→ **Assigned task**
Images do not belong in the copy. Set down all the entries exactly.
____
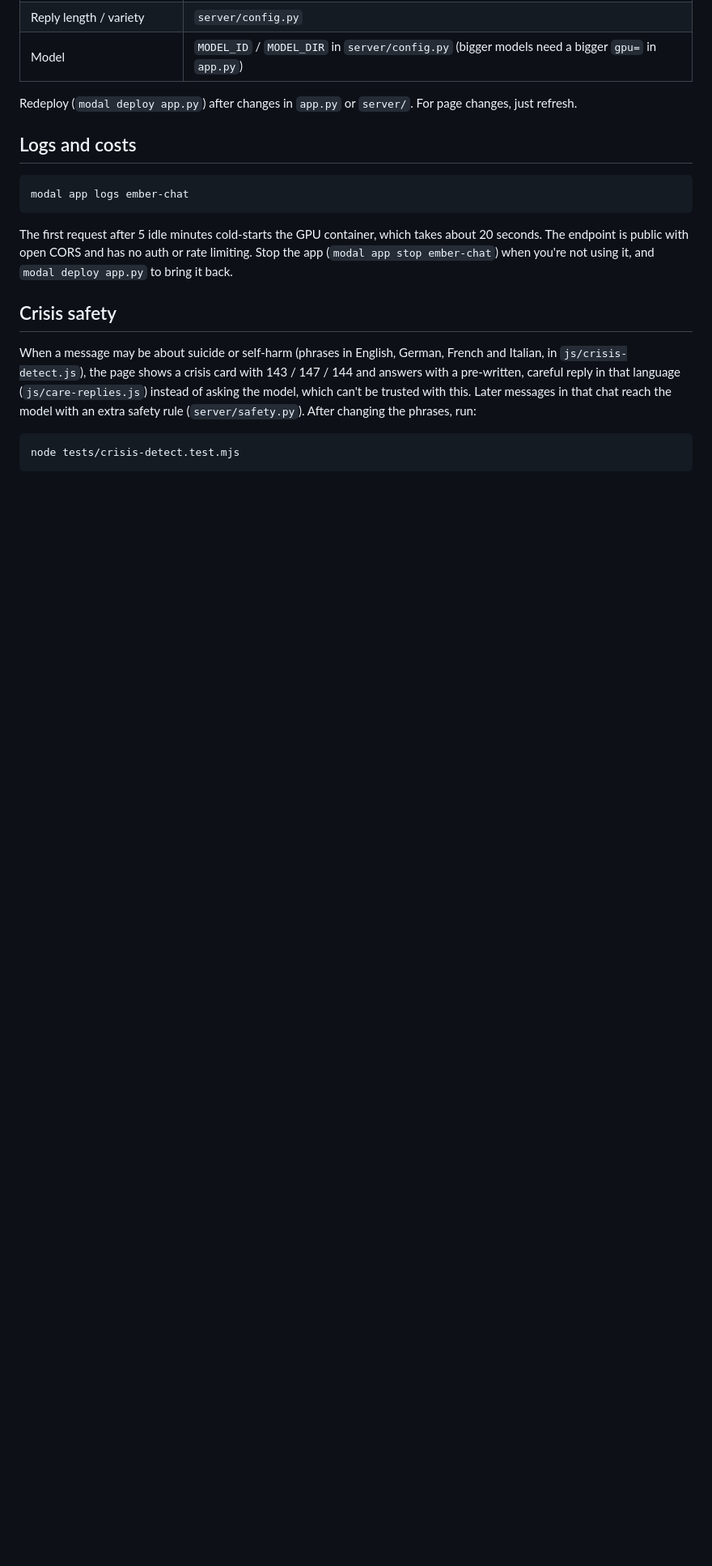
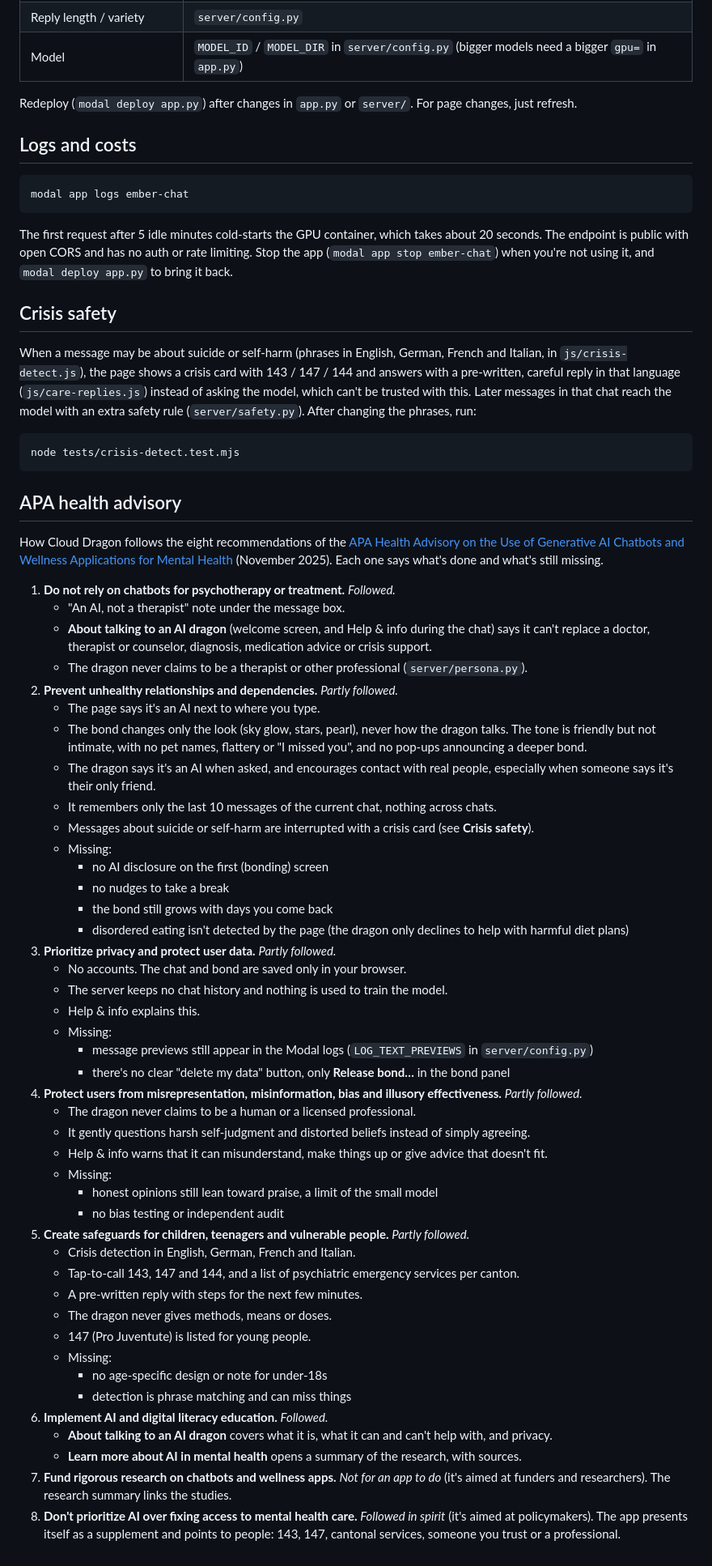
Before and after one commit to BognaM/Cloud-dragon, a Markdown page: README.md, the part around the change. Shown at 81% size. Drawn GitHub-style; blank space fills up the shorter version.

Commit message:
List how the app follows the APA health advisory in the README
Co-Authored-By: Claude Opus 5.5 <noreply@anthropic.com>

````diff
--- a/README.md
+++ b/README.md
@@ -187,3 +187,66 @@ this. Later messages in that chat reach the model with an extra safety rule
 ```bash
 node tests/crisis-detect.test.mjs
 ```
+
+
+## APA health advisory
+
+How Cloud Dragon follows the eight recommendations of the
+[APA Health Advisory on the Use of Generative AI Chatbots and Wellness Applications for Mental Health](https://www.infocop.es/wp-content/uploads/2025/11/health-advisory-ai-chatbots-wellness-apps-mental-health.pdf)
+(November 2025). Each one says what's done and what's still missing.
+
+1. **Do not rely on chatbots for psychotherapy or treatment.** *Followed.*
+   - "An AI, not a therapist" note under the message box.
+   - **About talking to an AI dragon** (welcome screen, and Help & info during the chat)
+     says it can't replace a doctor, therapist or counselor, diagnosis, medication
+     advice or crisis support.
+   - The dragon never claims to be a therapist or other professional (`server/persona.py`).
+2. **Prevent unhealthy relationships and dependencies.** *Partly followed.*
+   - The page says it's an AI next to where you type.
+   - The bond changes only the look (sky glow, stars, pearl), never how the dragon
+     talks. The tone is friendly but not intimate, with no pet names, flattery or
+     "I missed you", and no pop-ups announcing a deeper bond.
+   - The dragon says it's an AI when asked, and encourages contact with real people,
+     especially when someone says it's their only friend.
+   - It remembers only the last 10 messages of the current chat, nothing across chats.
+   - Messages about suicide or self-harm are interrupted with a crisis card (see **Crisis safety**).
+   - Missing:
+     - no AI disclosure on the first (bonding) screen
+     - no nudges to take a break
+     - the bond still grows with days you come back
+     - disordered eating isn't detected by the page (the dragon only declines to
+       help with harmful diet plans)
+3. **Prioritize privacy and protect user data.** *Partly followed.*
+   - No accounts. The chat and bond are saved only in your browser.
+   - The server keeps no chat history and nothing is used to train the model.
+   - Help & info explains this.
+   - Missing:
+     - message previews still appear in the Modal logs (`LOG_TEXT_PREVIEWS` in
+       `server/config.py`)
+     - there's no clear "delete my data" button, only **Release bond…** in the bond panel
+4. **Protect users from misrepresentation, misinformation, bias and illusory effectiveness.** *Partly followed.*
+   - The dragon never claims to be a human or a licensed professional.
+   - It gently questions harsh self-judgment and distorted beliefs instead of simply agreeing.
+   - Help & info warns that it can misunderstand, make things up or give advice
+     that doesn't fit.
+   - Missing:
+     - honest opinions still lean toward praise, a limit of the small model
+     - no bias testing or independent audit
+5. **Create safeguards for children, teenagers and vulnerable people.** *Partly followed.*
+   - Crisis detection in English, German, French and Italian.
+   - Tap-to-call 143, 147 and 144, and a list of psychiatric emergency services per canton.
+   - A pre-written reply with steps for the next few minutes.
+   - The dragon never gives methods, means or doses.
+   - 147 (Pro Juventute) is listed for young people.
+   - Missing:
+     - no age-specific design or note for under-18s
+     - detection is phrase matching and can miss things
+6. **Implement AI and digital literacy education.** *Followed.*
+   - **About talking to an AI dragon** covers what it is, what it can and can't
+     help with, and privacy.
+   - **Learn more about AI in mental health** opens a summary of the research, with sources.
+7. **Fund rigorous research on chatbots and wellness apps.** *Not for an app to do*
+   (it's aimed at funders and researchers). The research summary links the studies.
+8. **Don't prioritize AI over fixing access to mental health care.** *Followed in spirit*
+   (it's aimed at policymakers). The app presents itself as a supplement and points
+   to people: 143, 147, cantonal services, someone you trust or a professional.
````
____
→ **Result**
Before and after one commit to BognaM/Cloud-dragon, a Markdown page: README.md, the part around the change. Shown at 81% size. Drawn GitHub-style; blank space fills up the shorter version.

Commit message:
List how the app follows the APA health advisory in the README
Co-Authored-By: Claude Opus 5.5 <noreply@anthropic.com>

````diff
--- a/README.md
+++ b/README.md
@@ -187,3 +187,66 @@ this. Later messages in that chat reach the model with an extra safety rule
 ```bash
 node tests/crisis-detect.test.mjs
 ```
+
+
+## APA health advisory
+
+How Cloud Dragon follows the eight recommendations of the
+[APA Health Advisory on the Use of Generative AI Chatbots and Wellness Applications for Mental Health](https://www.infocop.es/wp-content/uploads/2025/11/health-advisory-ai-chatbots-wellness-apps-mental-health.pdf)
+(November 2025). Each one says what's done and what's still missing.
+
+1. **Do not rely on chatbots for psychotherapy or treatment.** *Followed.*
+   - "An AI, not a therapist" note under the message box.
+   - **About talking to an AI dragon** (welcome screen, and Help & info during the chat)
+     says it can't replace a doctor, therapist or counselor, diagnosis, medication
+     advice or crisis support.
+   - The dragon never claims to be a therapist or other professional (`server/persona.py`).
+2. **Prevent unhealthy relationships and dependencies.** *Partly followed.*
+   - The page says it's an AI next to where you type.
+   - The bond changes only the look (sky glow, stars, pearl), never how the dragon
+     talks. The tone is friendly but not intimate, with no pet names, flattery or
+     "I missed you", and no pop-ups announcing a deeper bond.
+   - The dragon says it's an AI when asked, and encourages contact with real people,
+     especially when someone says it's their only friend.
+   - It remembers only the last 10 messages of the current chat, nothing across chats.
+   - Messages about suicide or self-harm are interrupted with a crisis card (see **Crisis safety**).
+   - Missing:
+     - no AI disclosure on the first (bonding) screen
+     - no nudges to take a break
+     - the bond still grows with days you come back
+     - disordered eating isn't detected by the page (the dragon only declines to
+       help with harmful diet plans)
+3. **Prioritize privacy and protect user data.** *Partly followed.*
+   - No accounts. The chat and bond are saved only in your browser.
+   - The server keeps no chat history and nothing is used to train the model.
+   - Help & info explains this.
+   - Missing:
+     - message previews still appear in the Modal logs (`LOG_TEXT_PREVIEWS` in
+       `server/config.py`)
+     - there's no clear "delete my data" button, only **Release bond…** in the bond panel
+4. **Protect users from misrepresentation, misinformation, bias and illusory effectiveness.** *Partly followed.*
+   - The dragon never claims to be a human or a licensed professional.
+   - It gently questions harsh self-judgment and distorted beliefs instead of simply agreeing.
+   - Help & info warns that it can misunderstand, make things up or give advice
+     that doesn't fit.
+   - Missing:
+     - honest opinions still lean toward praise, a limit of the small model
+     - no bias testing or independent audit
+5. **Create safeguards for children, teenagers and vulnerable people.** *Partly followed.*
+   - Crisis detection in English, German, French and Italian.
+   - Tap-to-call 143, 147 and 144, and a list of psychiatric emergency services per canton.
+   - A pre-written reply with steps for the next few minutes.
+   - The dragon never gives methods, means or doses.
+   - 147 (Pro Juventute) is listed for young people.
+   - Missing:
+     - no age-specific design or note for under-18s
+     - detection is phrase matching and can miss things
+6. **Implement AI and digital literacy education.** *Followed.*
+   - **About talking to an AI dragon** covers what it is, what it can and can't
+     help with, and privacy.
+   - **Learn more about AI in mental health** opens a summary of the research, with sources.
+7. **Fund rigorous research on chatbots and wellness apps.** *Not for an app to do*
+   (it's aimed at funders and researchers). The research summary links the studies.
+8. **Don't prioritize AI over fixing access to mental health care.** *Followed in spirit*
+   (it's aimed at policymakers). The app presents itself as a supplement and points
+   to people: 143, 147, cantonal services, someone you trust or a professional.
````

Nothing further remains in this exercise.